Renewable Energy Coming In Three Years To Airports, Harold Washington Library
Mayor Lightfoot aims to move city-run buildings to one-hundred-percent renewable power, the Tribune reports. “The city of Chicago has reached a deal worth up to $422 million to partially power some of its biggest buildings with solar energy starting in 2025… As part of a contract with retail electricity supplier Constellation, the city will buy solar energy that will partially power Chicago’s airports, the Harold Washington Library Center and the Jardine Water Purification Plant.” Adds the Sun-Times: “Governor Pritzker, whose Climate and Equitable Jobs Act laid the groundwork… called the power supply contract that will make clean energy the standard for buildings a ‘model’ for the nation… City-owned buildings that consume the most energy [will draw] a healthy chunk of their power from a new solar farm under construction in Sangamon and Morgan counties.” (The city just awarded over $200 million in airport maintenance and security contracts with ABM Aviation and Lincoln Security Services, reports Crain’s.)
DINING & DRINKING
Chicago Staffing Challenges Persist For Restaurants
Avondale’s Eden is the example Eater Chicago cites as challenges persist in staffing restaurants around the city: “Delays aren’t anything unusual for restaurant openings… For Eden, staffing posed a serious challenge. The labor climate has rapidly changed and [the co-owner] says jobs that were once $15-$16 per hour now require wages of $20 or more per hour. Right now they staff about sixteen… But for dinner, they want to add ten to twelve more.”
Taste Of Greektown Returns
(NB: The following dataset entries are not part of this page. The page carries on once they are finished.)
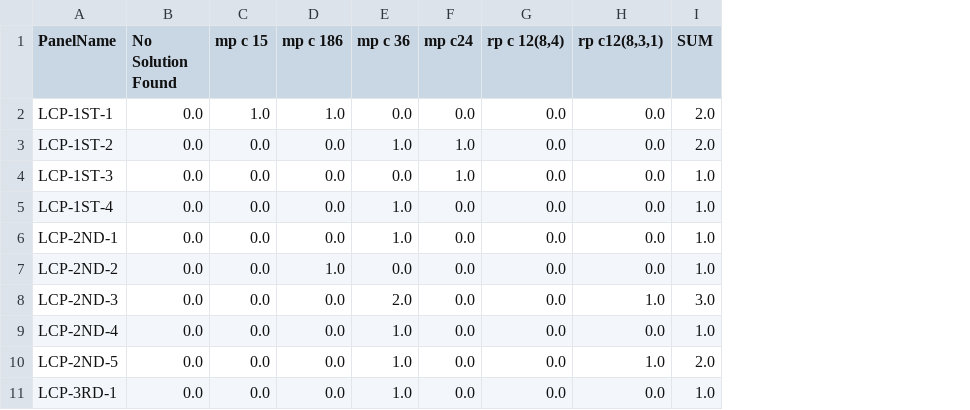
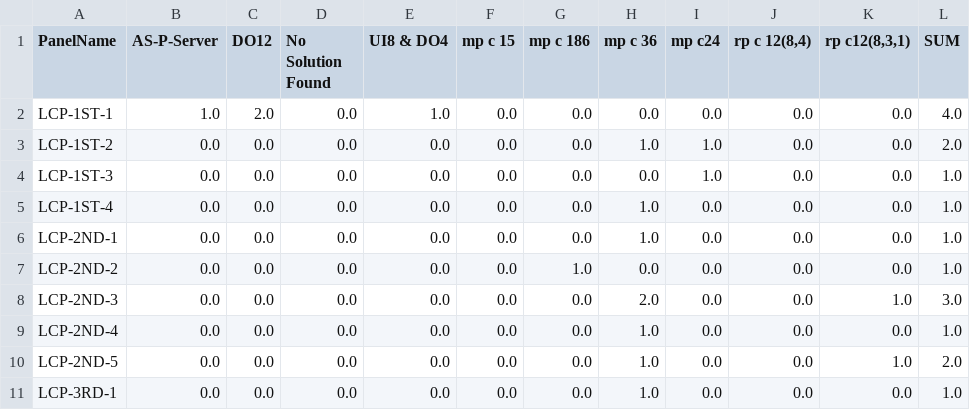
Before and after one commit to asman100/BMS_selectiontool, a CSV file: panel_matrix_solution.csv, drawn as a sheet; only a part is shown; addresses are those after the commit; the diff names each change by its address in the sheet, - before the commit and + after, or states it on an @@ line.

Commit message:
Refactor BMS selection tool: update panel matrix and project BOQ outputs, enhance optimization logic, and add server modules data

```diff
--- a/panel_matrix_solution.csv
+++ b/panel_matrix_solution.csv
+column B (AS-P-Server), rows 2-11: 1.0 | 0.0 | 0.0 | 0.0 | 0.0 | 0.0 | 0.0 | 0.0 | 0.0 | 0.0
+column C (DO12), rows 2-11: 2.0 | 0.0 | 0.0 | 0.0 | 0.0 | 0.0 | 0.0 | 0.0 | 0.0 | 0.0
+column E (UI8 & DO4), rows 2-11: 1.0 | 0.0 | 0.0 | 0.0 | 0.0 | 0.0 | 0.0 | 0.0 | 0.0 | 0.0
-F2 (mp c 15): 1.0
+F2 (mp c 15): 0.0
-G2 (mp c 186): 1.0
+G2 (mp c 186): 0.0
-L2 (SUM): 2.0
+L2 (SUM): 4.0
```
Also changed, not shown: 3 other files.
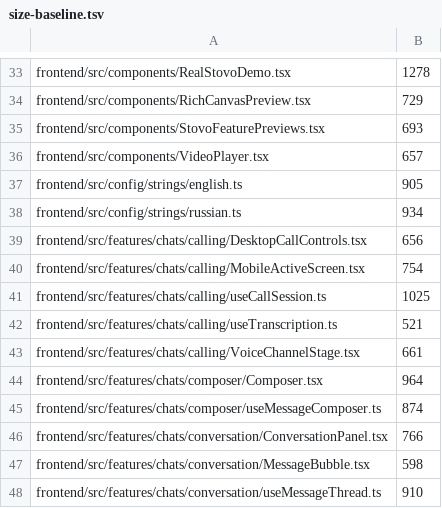
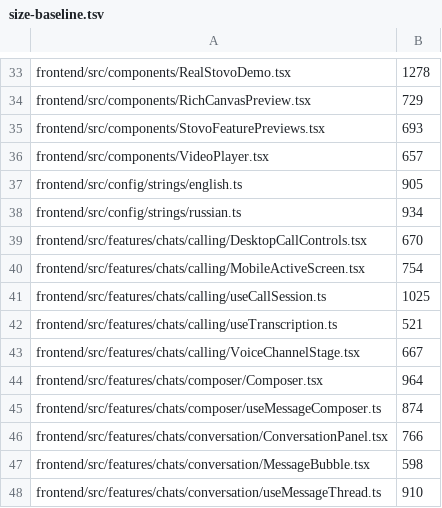
Before and after one commit to stovo-team/stovo, a TSV file: .architecture/size-baseline.tsv, drawn as a sheet; only a part is shown, gaps mark what is left out.

```diff
--- a/.architecture/size-baseline.tsv
+++ b/.architecture/size-baseline.tsv
@@ -38,3 +38,3 @@ frontend/src/config/strings/english.ts	905
 frontend/src/config/strings/russian.ts	934
-frontend/src/features/chats/calling/DesktopCallControls.tsx	656
+frontend/src/features/chats/calling/DesktopCallControls.tsx	670
 frontend/src/features/chats/calling/MobileActiveScreen.tsx	754
@@ -42,3 +42,3 @@ frontend/src/features/chats/calling/useCallSession.ts	1025
 frontend/src/features/chats/calling/useTranscription.ts	521
-frontend/src/features/chats/calling/VoiceChannelStage.tsx	661
+frontend/src/features/chats/calling/VoiceChannelStage.tsx	667
 frontend/src/features/chats/composer/Composer.tsx	964
```
Also changed, not shown: 17 other files.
Greektown Chicago’s popular Taste of Greektown festival returns for its thirty-second year. It’s the city’s largest celebration of Hellenic cuisine and culture, and runs Friday, August 26-Sunday, August 28 along Halsted Street from Adams to Van Buren, highlighting the neighborhood’s Greek restaurants with live music and entertainment, Greek dancing and unique shopping and retail. The neighborhood’s Greek restaurants include 9 Muses Bar & Grill (315 South Halsted), Artopolis Bakery, Cafe and Agora (306 South Halsted), Athena Restaurant (212 South Halsted), Mr. Greek Gyros (234 South Halsted) and Spectrum Bar & Grill (233 South Halsted). An optional $7 donation is suggested. More here.
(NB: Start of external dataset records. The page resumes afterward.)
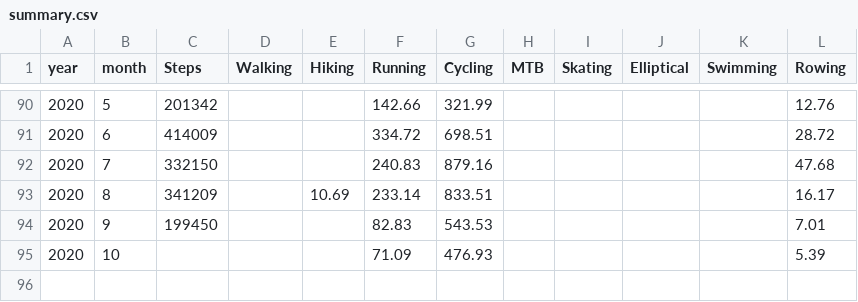
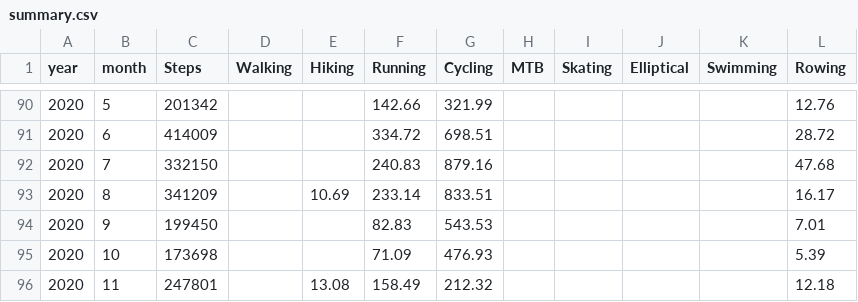
Before and after one commit to hegyhati/RunnerMate, a CSV file: _data/summary.csv, drawn as a sheet; only a part is shown, gaps mark what is left out.

```diff
--- a/_data/summary.csv
+++ b/_data/summary.csv
@@ -94,2 +94,3 @@ year,month,Steps,Walking,Hiking,Running,Cycling,MTB,Skating,Elliptical,Swimming,
 2020,9,199450,,,82.83,543.53,,,,,7.01
-2020,10,,,,71.09,476.93,,,,,5.39
+2020,10,173698,,,71.09,476.93,,,,,5.39
+2020,11,247801,"",13.08,158.49,212.32,"","","","",12.18
```
Also changed, not shown: 1 other file.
FILM & TELEVISION
Shorts Festival At Haven Theatre
Haven Chicago has announced its Festival au Cinéma, “the company’s new platform for visionary and innovative filmmakers and media artists staking their claim in the future of digital storytelling.” The three-day-three-night event features over twenty short films plus events including conversations with the filmmakers, an opening night cocktail mixer, a “boozy brunch” featuring an iconic movie screening and a closing awards party. The weekend ends with the Made in Chicago Gala, Haven’s second annual fundraising event on Sunday, August 28, which includes a sneak peek at Haven’s inaugural film project. Festival au Cinéma, August 26–28 at Haven’s resident home The Den Theatre. Schedule and more here.
“Comics Attract People Who Have Anxiety,” Says Nick Drnaso
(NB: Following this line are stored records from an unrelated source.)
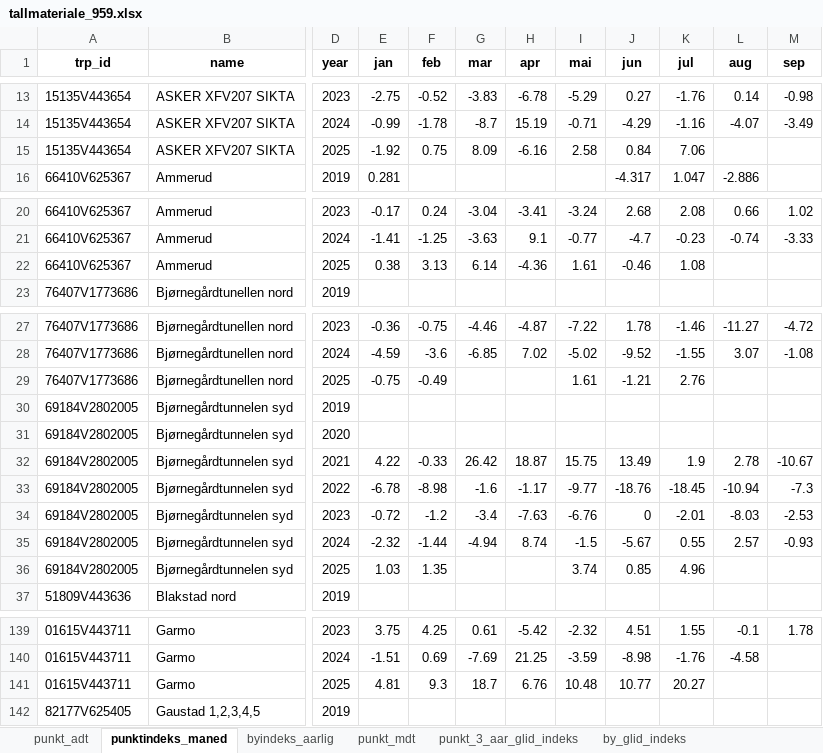
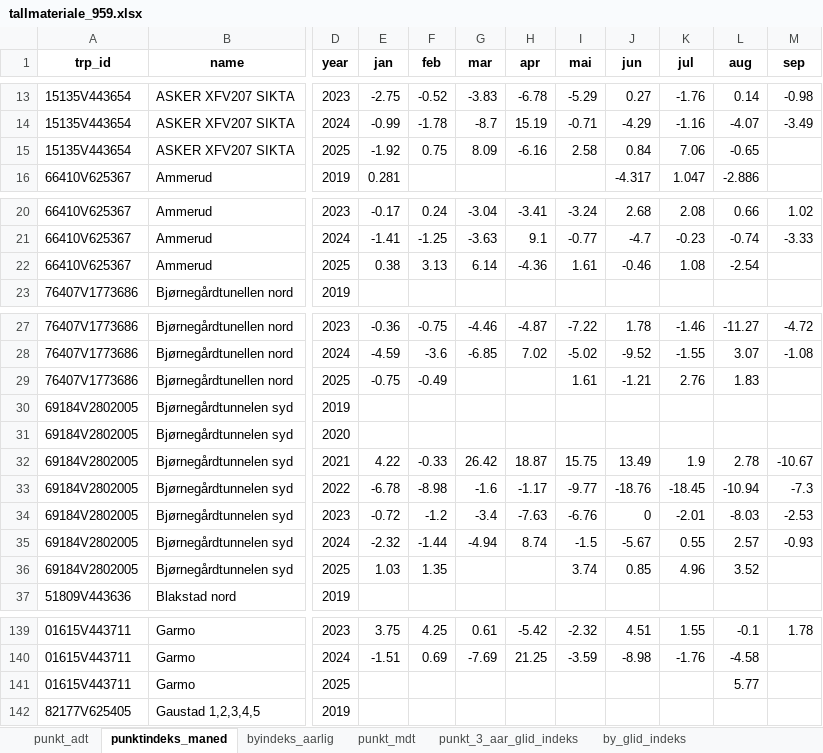
Before and after one commit to snohan/byindeks, an Excel workbook: data_indexpoints_tidy/tallmateriale_959.xlsx, sheet punktindeks_maned, drawn as a sheet; only a part is shown, gaps mark what is left out; values as stored, in another font and other column widths than the file's, no borders; the diff covers the shown part only; the diff names each change by its address in the sheet, - before the commit and + after, or states it on an @@ line.

```diff
--- a/data_indexpoints_tidy/tallmateriale_959.xlsx (sheet punktindeks_maned)
+++ b/data_indexpoints_tidy/tallmateriale_959.xlsx (sheet punktindeks_maned)
-L15 (aug): (empty)
+L15 (aug): -0.65
-L22 (aug): (empty)
+L22 (aug): -2.54
-L29 (aug): (empty)
+L29 (aug): 1.83
-L36 (aug): (empty)
+L36 (aug): 3.52
-E141 (jan): 4.81
+E141 (jan): (empty)
-F141 (feb): 9.3
+F141 (feb): (empty)
-G141 (mar): 18.7
+G141 (mar): (empty)
-H141 (apr): 6.76
+H141 (apr): (empty)
-I141 (mai): 10.48
+I141 (mai): (empty)
-J141 (jun): 10.77
+J141 (jun): (empty)
-K141 (jul): 20.27
+K141 (jul): (empty)
-L141 (aug): (empty)
+L141 (aug): 5.77
```
Also changed, not shown: 56 edited cells elsewhere in this sheet, sheet punkt_mdt, sheet punkt_3_aar_glid_indeks, sheet by_glid_indeks, sheet byindeks_aarlig, data_indexpoints_tidy/tallmateriale_8952.xlsx, data_indexpoints_tidy/tallmateriale_952.xlsx, 1 other file.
“Nick Drnaso finds himself in a disconcerting position. His hobby has become his job. He is still struggling to get used to a world in which it makes more financial sense for him to sit at his drawing board from the moment he wakes up until 2am,” writes Sam Leith in a Guardian profile. “He feels, he admits when he speaks to me from his home studio in Chicago, like an ‘impostor.’ Until 2016 he was working behind a pressing machine in a factory that made tin badges. ‘You would kind of assemble the pieces. It just felt like cartooning… problem-solving and repetitive motion and working delicately with your hands. So I loved it.’ … Discovering the Midwestern cartoonist John Porcellino’s work–’It pushes minimalism pretty much as far as it can go while still telling a coherent story’–was ‘a huge revelation.’ Drnaso learned the lessons of that minimalism in his debut collection, ‘Beverly,’ and refined it in ‘Sabrina,’ the breakthrough 2018 work that established him–and that has put him in the relatively rare position of earning a full-time living making literary comics.”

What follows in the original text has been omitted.